* Work to be completed:
The answer must consist of every line in the data that contains "operations".

══════════

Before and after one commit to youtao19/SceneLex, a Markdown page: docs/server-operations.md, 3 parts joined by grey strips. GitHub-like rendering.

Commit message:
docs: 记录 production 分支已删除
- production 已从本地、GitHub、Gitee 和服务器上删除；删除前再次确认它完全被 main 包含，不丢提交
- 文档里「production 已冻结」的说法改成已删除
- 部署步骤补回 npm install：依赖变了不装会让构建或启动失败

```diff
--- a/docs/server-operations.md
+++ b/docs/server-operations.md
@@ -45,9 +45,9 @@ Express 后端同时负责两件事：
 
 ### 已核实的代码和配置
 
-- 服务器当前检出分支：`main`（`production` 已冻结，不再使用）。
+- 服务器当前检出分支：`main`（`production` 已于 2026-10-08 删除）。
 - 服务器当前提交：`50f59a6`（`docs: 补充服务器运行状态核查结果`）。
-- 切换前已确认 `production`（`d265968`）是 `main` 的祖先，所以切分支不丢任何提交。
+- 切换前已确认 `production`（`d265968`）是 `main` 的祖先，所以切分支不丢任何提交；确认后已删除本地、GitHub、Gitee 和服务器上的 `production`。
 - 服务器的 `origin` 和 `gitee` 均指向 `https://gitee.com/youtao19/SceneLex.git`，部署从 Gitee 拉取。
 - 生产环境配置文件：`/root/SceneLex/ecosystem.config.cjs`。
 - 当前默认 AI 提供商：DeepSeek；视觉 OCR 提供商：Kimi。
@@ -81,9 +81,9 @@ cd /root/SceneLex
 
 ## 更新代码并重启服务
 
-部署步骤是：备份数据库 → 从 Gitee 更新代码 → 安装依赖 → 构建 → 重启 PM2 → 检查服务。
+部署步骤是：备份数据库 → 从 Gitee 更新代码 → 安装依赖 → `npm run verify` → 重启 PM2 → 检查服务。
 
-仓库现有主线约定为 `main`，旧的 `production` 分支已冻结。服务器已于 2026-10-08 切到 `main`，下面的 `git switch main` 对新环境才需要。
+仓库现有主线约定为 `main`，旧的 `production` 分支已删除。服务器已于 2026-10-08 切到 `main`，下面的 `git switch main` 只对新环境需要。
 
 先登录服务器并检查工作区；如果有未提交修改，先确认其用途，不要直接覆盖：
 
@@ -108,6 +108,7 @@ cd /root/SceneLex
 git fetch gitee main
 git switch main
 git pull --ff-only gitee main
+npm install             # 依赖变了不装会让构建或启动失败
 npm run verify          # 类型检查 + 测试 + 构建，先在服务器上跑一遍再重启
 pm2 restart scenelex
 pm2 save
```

══════════

* Response box:
Before and after one commit to youtao19/SceneLex, a Markdown page: docs/server-operations.md, 3 parts joined by grey strips. GitHub-like rendering.
--- a/docs/server-operations.md
+++ b/docs/server-operations.md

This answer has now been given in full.